ST. PAUL - Staff Sgt. Greg Stannard with the St. Paul RCMP detachment was on hand during the July 12 Town of St. Paul council meeting to offer and update on statistics and issues being seen withing the municipality.
When comparing the first six months of the year to previous years' statistics, "there's not a whole lot of change," said Stannard. Some areas see change for the better, while others see change for the worse.
One issue the stood out was the theft of motor vehicles, and how thefts have increased by quite a bit in some areas. Also, although the statistics don't show a big increase in theft and break and enters, "We're noticing there seems to be a lot more break and enters and theft," said Stannard.
He said there have been 214 thefts of different kinds overall in the last half year within the town. Because of that, RCMP members are working on a few initiatives and exploring different ways to catch some of the people committing the thefts.
"Without giving away all of our secrets," there is some work taking place, said Stannard.
Hate, discrimination and racism
Stannard also spoke about how Sgt. Nolan, who previously worked out of the Saddle Lake detachment but is now back working in St. Paul, has been involved in some specific initiatives, such as taking part in sessions about responding to hate, discrimination and racism. Stannard said he agreed with a statement Nolan recently made to him, saying "it's a good start that people are sitting and talking."
On a similar topic, Stannard said there have been a few issues seen at University nuhelot’įne thaiyots’į nistameyimâkanak Blue Quills. The building that houses UnBQ is a former residential school, and is located a few miles outside of St. Paul.
He noted there have been some potential threats made through social media toward the institution, and the university did hire its own security.
Stannard said the local detachment is also taking a good look at church and church facilities in the area. St. Paul itself has 25 churches and church facilities, he noted. RCMP members are more aware and vigilant when patrolling, due to issues and vandalism being seen across the country.
"The best we can do is keep watching," said Stannard, adding, "We're well aware of the big story behind all of this."
Stannard also explained that earlier in the day, he had a count done on the number of calls received in the last 365 days by the 10 constables that work in the Town of St. Paul. That number came to 6,331.
"It's a lot."
He noted that calls to the other communities the detachment oversees, which includes Saddle Lake, Goodfish (Whitefish) Lake and the County of St. Paul, is about 5,500. Stannard said he shakes his head at the high rate, commending the officers throughout the area for the "phenomenal work" they do.
According to K Division statistics, the St. Paul municipal detachment averages 190.1 criminal code cases per member, the average is 86 for similar sized municipalities.
Mayor Maureen Miller acknowledged that the Town of St. Paul needs to be cognizant of the workload RCMP officers face, and also needs to be prepared for any increases that might be needed.
Stannard said the detachment always wants to do the best it can with what it has, first.
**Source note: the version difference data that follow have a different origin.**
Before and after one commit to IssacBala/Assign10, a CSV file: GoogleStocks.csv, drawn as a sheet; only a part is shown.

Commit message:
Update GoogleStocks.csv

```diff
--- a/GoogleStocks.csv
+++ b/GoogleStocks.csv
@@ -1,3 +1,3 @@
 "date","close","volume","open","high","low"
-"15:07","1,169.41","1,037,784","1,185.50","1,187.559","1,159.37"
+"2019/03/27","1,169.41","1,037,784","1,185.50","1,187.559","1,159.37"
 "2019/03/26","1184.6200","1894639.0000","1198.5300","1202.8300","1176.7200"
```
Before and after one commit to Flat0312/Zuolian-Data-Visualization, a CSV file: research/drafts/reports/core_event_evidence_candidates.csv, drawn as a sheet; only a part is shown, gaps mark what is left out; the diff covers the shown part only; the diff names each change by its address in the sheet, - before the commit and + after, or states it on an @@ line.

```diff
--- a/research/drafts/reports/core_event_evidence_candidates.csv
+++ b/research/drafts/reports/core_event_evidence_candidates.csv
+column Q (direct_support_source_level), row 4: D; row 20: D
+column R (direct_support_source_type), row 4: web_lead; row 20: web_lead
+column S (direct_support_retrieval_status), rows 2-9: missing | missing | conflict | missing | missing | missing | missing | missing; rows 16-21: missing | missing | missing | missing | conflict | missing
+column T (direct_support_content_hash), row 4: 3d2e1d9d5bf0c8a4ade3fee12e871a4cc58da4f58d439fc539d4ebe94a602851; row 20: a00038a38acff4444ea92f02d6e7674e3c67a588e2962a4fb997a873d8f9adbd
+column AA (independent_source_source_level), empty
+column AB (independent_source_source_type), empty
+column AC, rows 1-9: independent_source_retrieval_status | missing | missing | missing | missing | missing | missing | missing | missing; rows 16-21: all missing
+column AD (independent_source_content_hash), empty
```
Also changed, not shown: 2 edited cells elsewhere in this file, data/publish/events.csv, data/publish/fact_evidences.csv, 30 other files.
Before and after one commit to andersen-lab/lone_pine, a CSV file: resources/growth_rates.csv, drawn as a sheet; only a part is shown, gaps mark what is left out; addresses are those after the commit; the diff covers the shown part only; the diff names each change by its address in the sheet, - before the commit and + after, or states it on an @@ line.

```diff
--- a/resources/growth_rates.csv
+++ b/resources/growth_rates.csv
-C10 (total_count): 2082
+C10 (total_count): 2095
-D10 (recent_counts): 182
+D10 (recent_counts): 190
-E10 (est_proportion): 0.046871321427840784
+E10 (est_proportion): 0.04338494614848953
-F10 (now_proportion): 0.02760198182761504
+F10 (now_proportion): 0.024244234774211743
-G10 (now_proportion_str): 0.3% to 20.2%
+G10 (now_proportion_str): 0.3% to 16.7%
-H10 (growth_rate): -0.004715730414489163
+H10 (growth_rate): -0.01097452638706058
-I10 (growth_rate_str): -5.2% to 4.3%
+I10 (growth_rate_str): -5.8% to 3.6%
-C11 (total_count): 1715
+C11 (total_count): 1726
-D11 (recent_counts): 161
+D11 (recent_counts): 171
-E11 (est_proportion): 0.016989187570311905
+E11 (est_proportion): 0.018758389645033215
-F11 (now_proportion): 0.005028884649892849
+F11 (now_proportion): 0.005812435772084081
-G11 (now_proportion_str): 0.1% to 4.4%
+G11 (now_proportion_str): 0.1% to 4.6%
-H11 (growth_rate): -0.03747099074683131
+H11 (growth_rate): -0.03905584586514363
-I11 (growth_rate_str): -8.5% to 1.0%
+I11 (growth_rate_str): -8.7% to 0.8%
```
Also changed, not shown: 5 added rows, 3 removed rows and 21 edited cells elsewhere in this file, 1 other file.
But, he does anticipate increasing the number of RCMP members by one for the Town and one for the rest of the region in the future. He noted that the increases would likely happen within a five-year timeframe, but those numbers can change if trends change - for the better or worse.
Coun. Nathan Taylor spoke to some of the statistics presented and acknowledged that while property crimes and thefts are definitely hot topics in the community, his concern was with the fact that domestic abuse calls were up 100 per cent over the past five years.
He noted that people aren't "advertising" when they are abused, and neither are their neighbours, while property crime is often talked about and experiences are shared more openly.
"This (number) is shocking to me," said Taylor. Personally, Taylor said he understands the importance of RCMP members responding to a domestic call when someone is in danger, over a missing vehicle where no one is at risk.
"But I think the community needs to understand more."
Stannard noted there may be reasons for the increase in calls, such as a change in reporting, and possibly the fact that more people are coming forward when experiencing abuse. He noted that the community has a lot of good help for people facing domestic abuse. Stannard said he felt there should be harsher penalties for people who are found guilty of domestic abuse, but that is a justice system piece, and not RCMP.
He also noted that due to the pandemic, some support services have been missing, such as addictions counselors visiting people in cells, but those services will be returning in the near future.
Stannard also agreed with Taylor, stating the RCMP will prioritize the safety of people over things such as a stolen vehicle. "Things are things. It's hard when it's your things," said Stannard, but safety of people are the priority.